▶ **Edit tracking data**
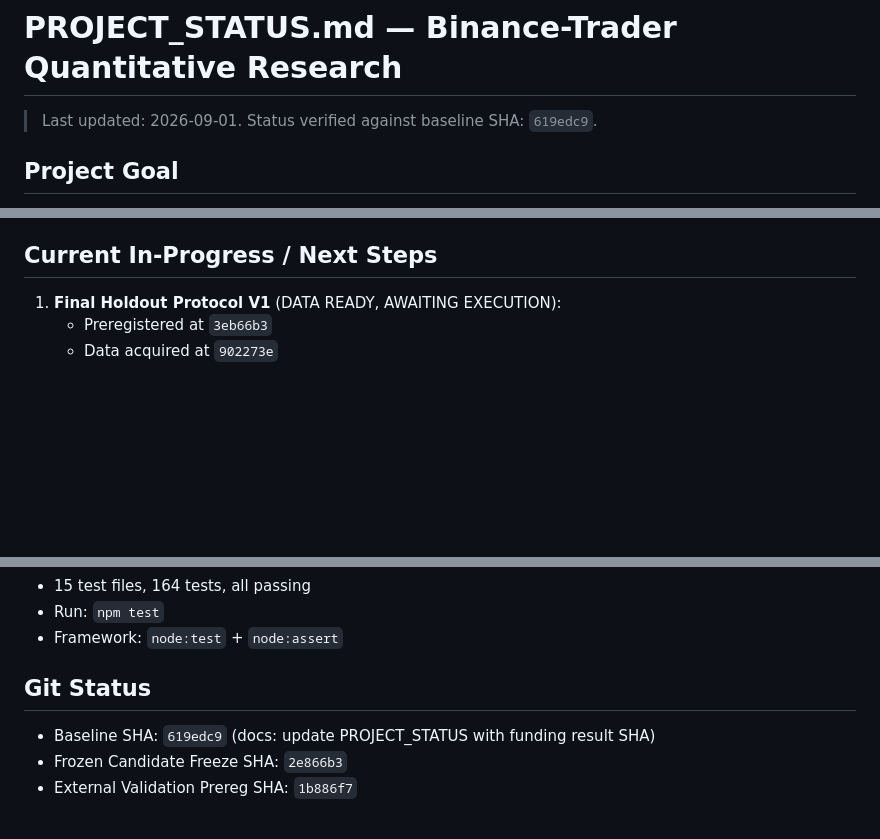
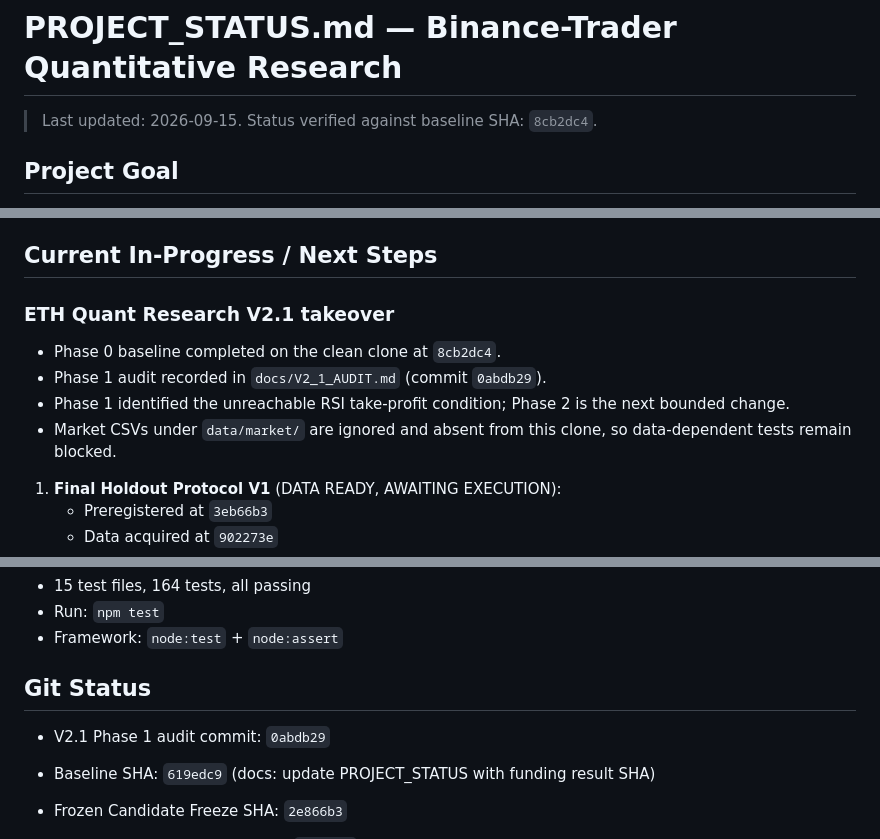
Before and after one commit to cvcingcvc-code/bianlianghuajianyi, a Markdown page: docs/PROJECT_STATUS.md, 3 parts joined by grey strips. Rendered like a GitHub page; blank space fills up the shorter version.

Commit message:
docs: record V2.1 phase 1 status

```diff
--- a/docs/PROJECT_STATUS.md
+++ b/docs/PROJECT_STATUS.md
@@ -1,6 +1,6 @@
 # PROJECT_STATUS.md — Binance-Trader Quantitative Research
 
-> Last updated: 2026-09-01. Status verified against baseline SHA: `619edc9`.
+> Last updated: 2026-09-15. Status verified against baseline SHA: `8cb2dc4`.
 
 ## Project Goal
 
@@ -72,6 +72,13 @@ Final Holdout data acquisition complete. All 2026 data downloaded from data.bina
 
 ## Current In-Progress / Next Steps
 
+### ETH Quant Research V2.1 takeover
+
+- Phase 0 baseline completed on the clean clone at `8cb2dc4`.
+- Phase 1 audit recorded in `docs/V2_1_AUDIT.md` (commit `0abdb29`).
+- Phase 1 identified the unreachable RSI take-profit condition; Phase 2 is the next bounded change.
+- Market CSVs under `data/market/` are ignored and absent from this clone, so data-dependent tests remain blocked.
+
 1. **Final Holdout Protocol V1** (DATA READY, AWAITING EXECUTION):
    - Preregistered at `3eb66b3`
    - Data acquired at `902273e`
@@ -131,6 +138,8 @@ Final Holdout data acquisition complete. All 2026 data downloaded from data.bina
 
 ## Git Status
 
+- V2.1 Phase 1 audit commit: `0abdb29`
+
 - Baseline SHA: `619edc9` (docs: update PROJECT_STATUS with funding result SHA)
 - Frozen Candidate Freeze SHA: `2e866b3`
 - External Validation Prereg SHA: `1b886f7`
```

▶ **Description of the task**
Please copy the data above character for character, skipping any pictures.

▶ **Exercise answer**
Before and after one commit to cvcingcvc-code/bianlianghuajianyi, a Markdown page: docs/PROJECT_STATUS.md, 3 parts joined by grey strips. Rendered like a GitHub page; blank space fills up the shorter version.

Commit message:
docs: record V2.1 phase 1 status

```diff
--- a/docs/PROJECT_STATUS.md
+++ b/docs/PROJECT_STATUS.md
@@ -1,6 +1,6 @@
 # PROJECT_STATUS.md — Binance-Trader Quantitative Research
 
-> Last updated: 2026-09-01. Status verified against baseline SHA: `619edc9`.
+> Last updated: 2026-09-15. Status verified against baseline SHA: `8cb2dc4`.
 
 ## Project Goal
 
@@ -72,6 +72,13 @@ Final Holdout data acquisition complete. All 2026 data downloaded from data.bina
 
 ## Current In-Progress / Next Steps
 
+### ETH Quant Research V2.1 takeover
+
+- Phase 0 baseline completed on the clean clone at `8cb2dc4`.
+- Phase 1 audit recorded in `docs/V2_1_AUDIT.md` (commit `0abdb29`).
+- Phase 1 identified the unreachable RSI take-profit condition; Phase 2 is the next bounded change.
+- Market CSVs under `data/market/` are ignored and absent from this clone, so data-dependent tests remain blocked.
+
 1. **Final Holdout Protocol V1** (DATA READY, AWAITING EXECUTION):
    - Preregistered at `3eb66b3`
    - Data acquired at `902273e`
@@ -131,6 +138,8 @@ Final Holdout data acquisition complete. All 2026 data downloaded from data.bina
 
 ## Git Status
 
+- V2.1 Phase 1 audit commit: `0abdb29`
+
 - Baseline SHA: `619edc9` (docs: update PROJECT_STATUS with funding result SHA)
 - Frozen Candidate Freeze SHA: `2e866b3`
 - External Validation Prereg SHA: `1b886f7`
```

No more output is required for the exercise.